When Missouri farmer Russ Kremer was gored by one of his boars, the infected wound would not respond to antibiotics. Doctors were mystified.
"The answer was flowing in the veins of the boar. The animal had been fed low doses of penicillin, spawning a strain of strep that was resistant to other antibiotics. That drug-resistant germ passed to Kremer.
Like Kremer, more and more Americans -- many of them living far from barns and pastures -- are at risk from the widespread practice of feeding livestock antibiotics. These animals grow faster, but they can also develop drug-resistant infections that are passed on to people.

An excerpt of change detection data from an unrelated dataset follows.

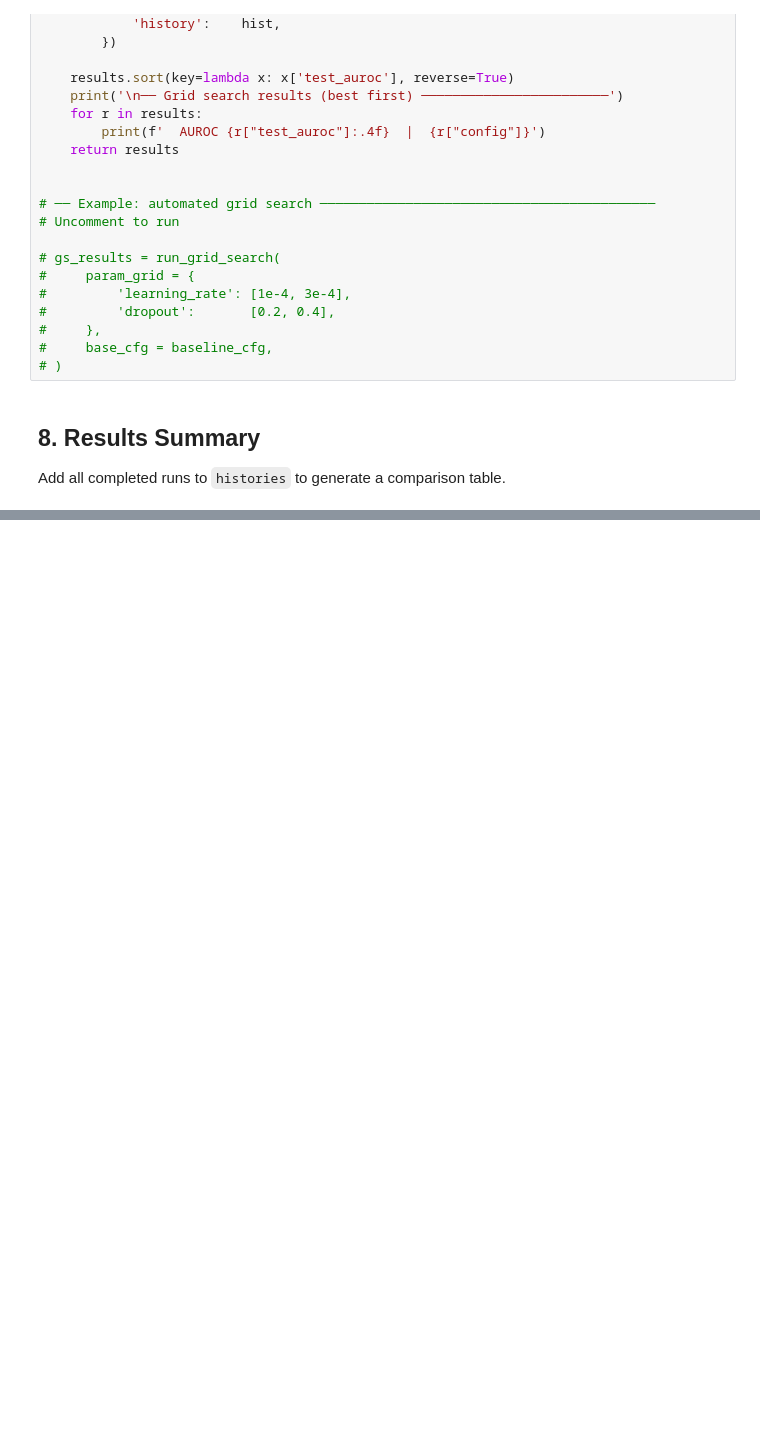
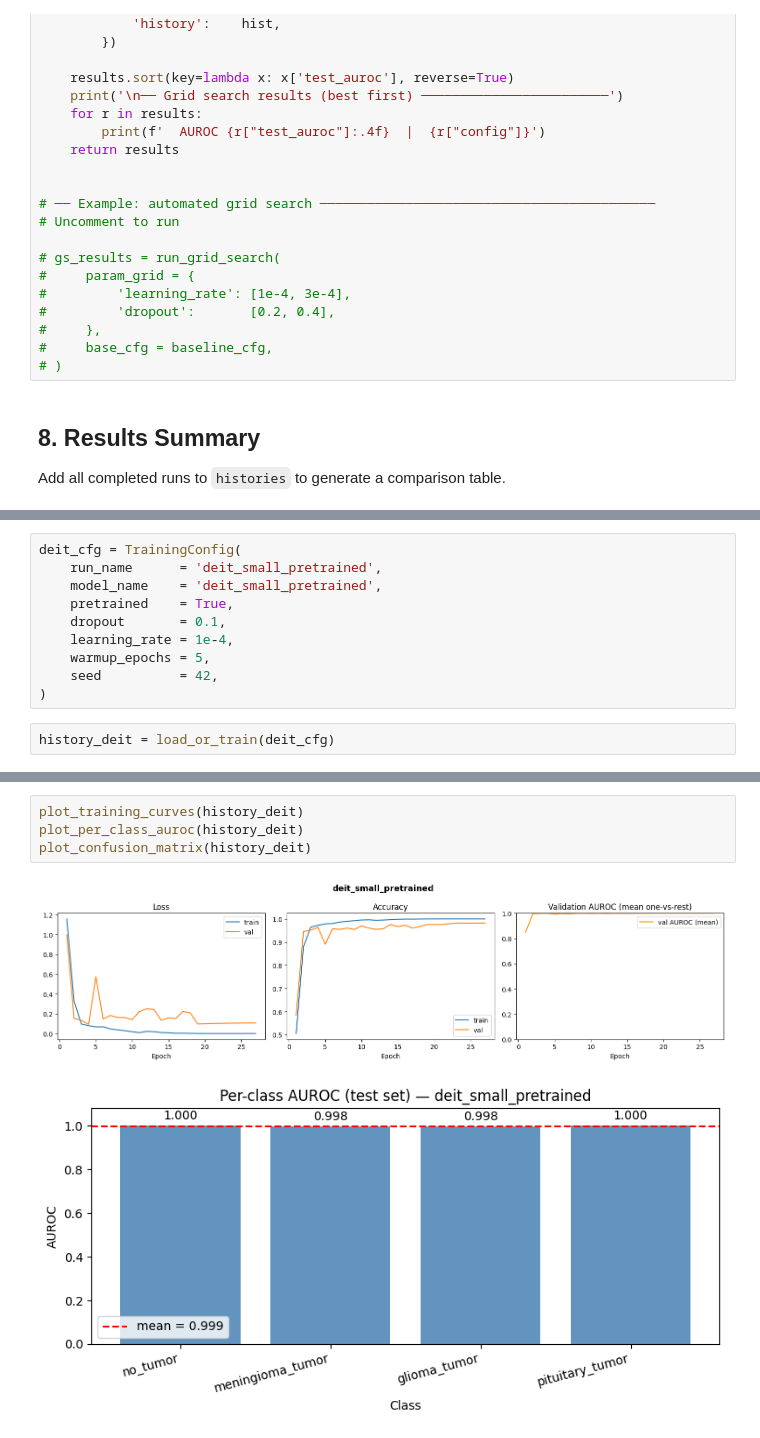
Before and after one commit to Fabbuch/aml2026-group-09, a Jupyter notebook: training_pipeline.ipynb, the cells around one changed output, grey strips where cells are left out. Drawn from its saved outputs; the diff is of its cells as text; blank space fills up the shorter version.

```diff
--- a/training_pipeline.ipynb
+++ b/training_pipeline.ipynb
@@ -979,0 +996,12 @@ plot_model_comparison([history_cnn, history_rope_vit, history_pope_vit])
+# %%
+deit_cfg = TrainingConfig(
+    run_name      = 'deit_small_pretrained',
+    model_name    = 'deit_small_pretrained',
+    pretrained    = True,
+    dropout       = 0.1,
+    learning_rate = 1e-4,
+    warmup_epochs = 5,
+    seed          = 42,
+)
+# %%
+history_deit = load_or_train(deit_cfg)
@@ -979,0 +1040,7 @@ plot_model_comparison([history_cnn, history_rope_vit, history_pope_vit])
+# %%
+plot_training_curves(history_deit)
+plot_per_class_auroc(history_deit)
+plot_confusion_matrix(history_deit)
+# %% [output]
+[figure, added]
+[figure, added]
```
Also changed, not shown: parts of 15 cells of this notebook, 9 other files.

The issue is now gaining attention because of interest from a new White House administration and a flurry of new research tying antibiotic use in animals to drug resistance in people."
Margie Mason and Martha Mendoza report for the Associated Press December 28, 2009.